→ PROMPT
Copy each line of the records below that mentions the word "VoiceScreen".

→ MATERIALS PROVIDED

● ● ●

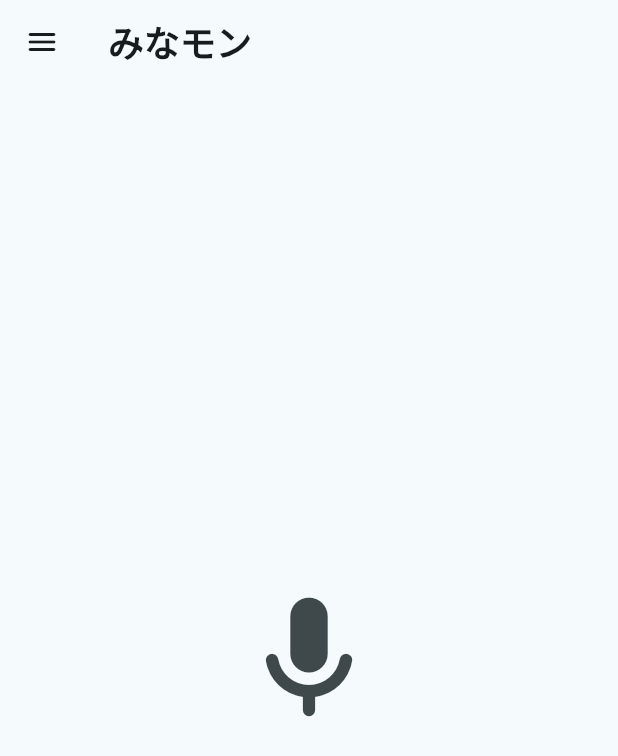
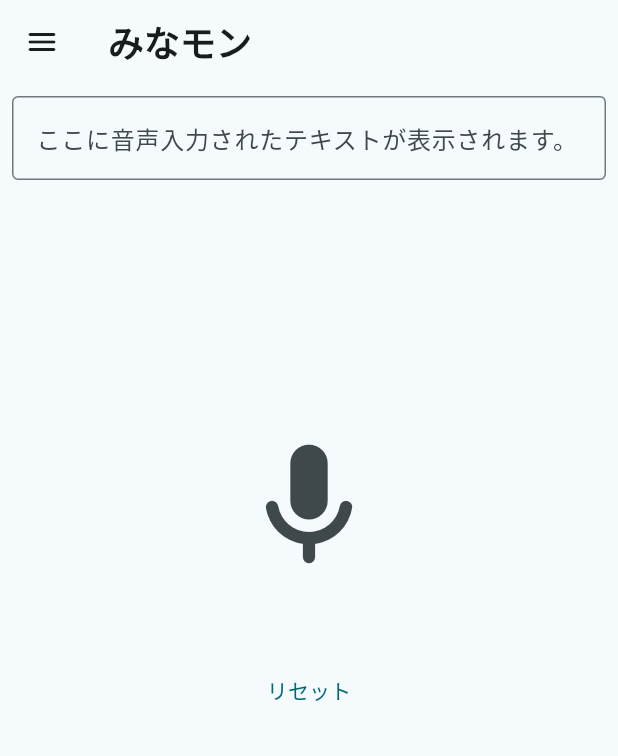
Before and after one commit to aidio-reserve/frontend, a Flutter app: the screen it shows after launch, on a phone screen of 412 x 824 dp. Shown: the top 756 px of the screen. Run offline on Flutter 3.47's test engine with Material 3 defaults, Android fonts, the phone set to English and light mode, and no system bars; our stand-ins replace firebase_auth, flutter_chat_bubble, flutter_dotenv, flutter_riverpod, google_fonts, logger and 1 more; missing offline and left inert: firebase_ui_auth; accounts and stored records are empty; network calls fail.

Commit message:
UIのモックを作成

```diff
--- a/lib/ui/screens/ai_screen/home_screen.dart
+++ b/lib/ui/screens/ai_screen/home_screen.dart
@@ -34,7 +34,7 @@ class HomeScreen extends ConsumerWidget {
           style: TextStyle(fontSize: 24, fontWeight: FontWeight.w600),
         ),
       ),
-      body: VoiceScreen(), //ここをVoiceScreen()に後々変更
+      body: const VoiceScreen(), //ここをVoiceScreen()に後々変更
       drawer: Drawer(
         child: Column(
           children: <Widget>[
--- a/lib/ui/screens/ai_screen/voice_screen.dart
+++ b/lib/ui/screens/ai_screen/voice_screen.dart
@@ -8,7 +8,18 @@ class VoiceScreen extends ConsumerWidget {
   Widget build(BuildContext context, WidgetRef ref) {
     return Scaffold(
       body: Center(
-        child: IconButton(
+        child: Padding(
+          padding: const EdgeInsets.all(8.0),
+          child: Column(
+            children: [
+              const TextField(
+                decoration: InputDecoration(
+                  border: OutlineInputBorder(),
+                  labelText: 'ここに音声入力されたテキストが表示されます。',
+                ),
+              ),
+              const SizedBox(height: 160),
+              IconButton(
                   icon: const Icon(
                     Icons.mic_rounded,
                     size: 100,
@@ -16,6 +27,11 @@ class VoiceScreen extends ConsumerWidget {
                   onPressed: () {
                     //音声入力が開始される
                   }),
+              const SizedBox(height: 40),
+              TextButton(onPressed: () {}, child: const Text("リセット"))
+            ],
+          ),
+        ),
       ),
     );
   }
```
Lines whose indentation alone changed are shown as unchanged.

● ● ●

→ EXERCISE RESULT
-      body: VoiceScreen(), //ここをVoiceScreen()に後々変更
+      body: const VoiceScreen(), //ここをVoiceScreen()に後々変更
@@ -8,7 +8,18 @@ class VoiceScreen extends ConsumerWidget {
@@ -16,6 +27,11 @@ class VoiceScreen extends ConsumerWidget {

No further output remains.